• **INFORMATION PROVIDED**:

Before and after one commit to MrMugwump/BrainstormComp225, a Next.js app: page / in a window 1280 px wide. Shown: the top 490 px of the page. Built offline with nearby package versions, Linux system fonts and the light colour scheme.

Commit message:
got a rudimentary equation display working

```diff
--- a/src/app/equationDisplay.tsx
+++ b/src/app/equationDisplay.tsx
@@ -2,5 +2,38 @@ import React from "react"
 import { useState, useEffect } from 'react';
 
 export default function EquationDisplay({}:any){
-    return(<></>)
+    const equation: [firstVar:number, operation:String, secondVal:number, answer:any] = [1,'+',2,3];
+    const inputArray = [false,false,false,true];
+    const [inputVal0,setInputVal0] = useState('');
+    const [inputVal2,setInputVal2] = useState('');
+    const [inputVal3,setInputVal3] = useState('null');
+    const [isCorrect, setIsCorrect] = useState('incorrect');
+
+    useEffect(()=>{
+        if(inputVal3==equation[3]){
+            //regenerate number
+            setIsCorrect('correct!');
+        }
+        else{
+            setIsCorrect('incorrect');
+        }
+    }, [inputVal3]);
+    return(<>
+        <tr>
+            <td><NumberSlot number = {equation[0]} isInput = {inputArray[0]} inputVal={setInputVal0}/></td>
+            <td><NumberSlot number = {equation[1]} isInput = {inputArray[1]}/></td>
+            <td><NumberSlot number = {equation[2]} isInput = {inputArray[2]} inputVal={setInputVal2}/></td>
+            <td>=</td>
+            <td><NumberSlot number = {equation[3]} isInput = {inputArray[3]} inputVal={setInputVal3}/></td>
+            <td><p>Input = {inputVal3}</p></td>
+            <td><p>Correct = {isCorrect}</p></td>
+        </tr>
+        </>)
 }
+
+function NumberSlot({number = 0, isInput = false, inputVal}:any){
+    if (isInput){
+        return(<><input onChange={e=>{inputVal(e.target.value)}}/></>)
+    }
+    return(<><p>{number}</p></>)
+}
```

...

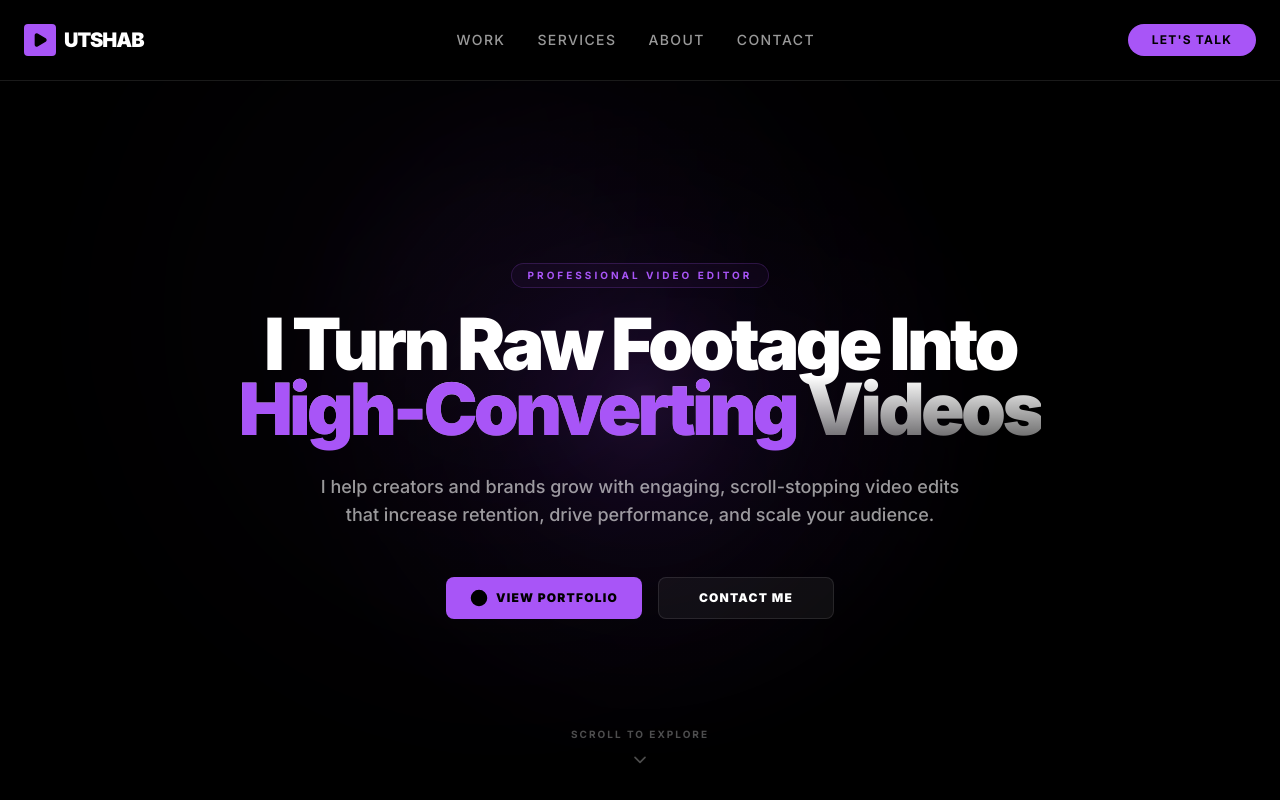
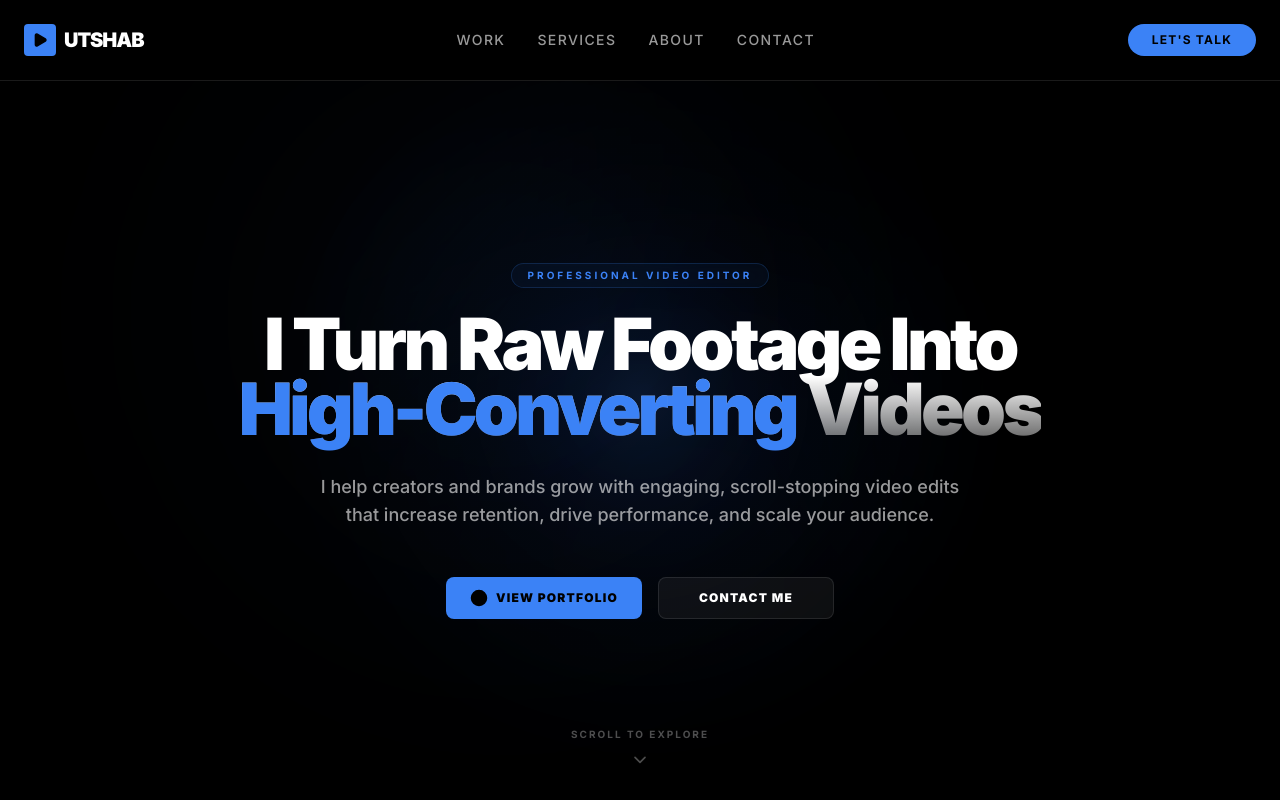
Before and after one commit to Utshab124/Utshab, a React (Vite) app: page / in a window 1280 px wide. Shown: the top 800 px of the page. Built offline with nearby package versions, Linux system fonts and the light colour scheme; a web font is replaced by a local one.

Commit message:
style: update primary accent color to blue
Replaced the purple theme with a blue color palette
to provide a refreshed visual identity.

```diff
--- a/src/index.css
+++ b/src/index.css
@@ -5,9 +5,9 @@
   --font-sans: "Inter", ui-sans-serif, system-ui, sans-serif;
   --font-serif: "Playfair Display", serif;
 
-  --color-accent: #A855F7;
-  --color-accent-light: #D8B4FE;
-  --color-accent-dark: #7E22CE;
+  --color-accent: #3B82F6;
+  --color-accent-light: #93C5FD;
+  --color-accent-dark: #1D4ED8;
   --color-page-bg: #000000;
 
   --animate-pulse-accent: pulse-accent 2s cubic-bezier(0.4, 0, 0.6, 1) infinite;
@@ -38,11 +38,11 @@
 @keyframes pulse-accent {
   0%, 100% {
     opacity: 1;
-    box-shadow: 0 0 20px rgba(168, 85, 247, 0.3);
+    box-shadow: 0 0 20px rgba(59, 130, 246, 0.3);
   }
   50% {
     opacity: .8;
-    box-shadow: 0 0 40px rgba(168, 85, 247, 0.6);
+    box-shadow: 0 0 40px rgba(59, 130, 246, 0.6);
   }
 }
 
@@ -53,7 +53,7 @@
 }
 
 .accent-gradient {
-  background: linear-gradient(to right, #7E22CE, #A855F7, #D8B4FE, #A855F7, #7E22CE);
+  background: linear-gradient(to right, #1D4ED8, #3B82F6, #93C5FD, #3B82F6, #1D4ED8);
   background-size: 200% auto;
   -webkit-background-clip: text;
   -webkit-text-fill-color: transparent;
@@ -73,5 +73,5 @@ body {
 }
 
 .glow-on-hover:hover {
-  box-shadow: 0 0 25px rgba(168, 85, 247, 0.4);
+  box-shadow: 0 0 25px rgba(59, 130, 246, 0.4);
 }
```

• **PROBLEM DETAILS**: If a line in the records has the word "rgba", copy that line.

• **SOLUTION FOR THIS TASK**:
-    box-shadow: 0 0 20px rgba(168, 85, 247, 0.3);
+    box-shadow: 0 0 20px rgba(59, 130, 246, 0.3);
-    box-shadow: 0 0 40px rgba(168, 85, 247, 0.6);
+    box-shadow: 0 0 40px rgba(59, 130, 246, 0.6);
-  box-shadow: 0 0 25px rgba(168, 85, 247, 0.4);
+  box-shadow: 0 0 25px rgba(59, 130, 246, 0.4);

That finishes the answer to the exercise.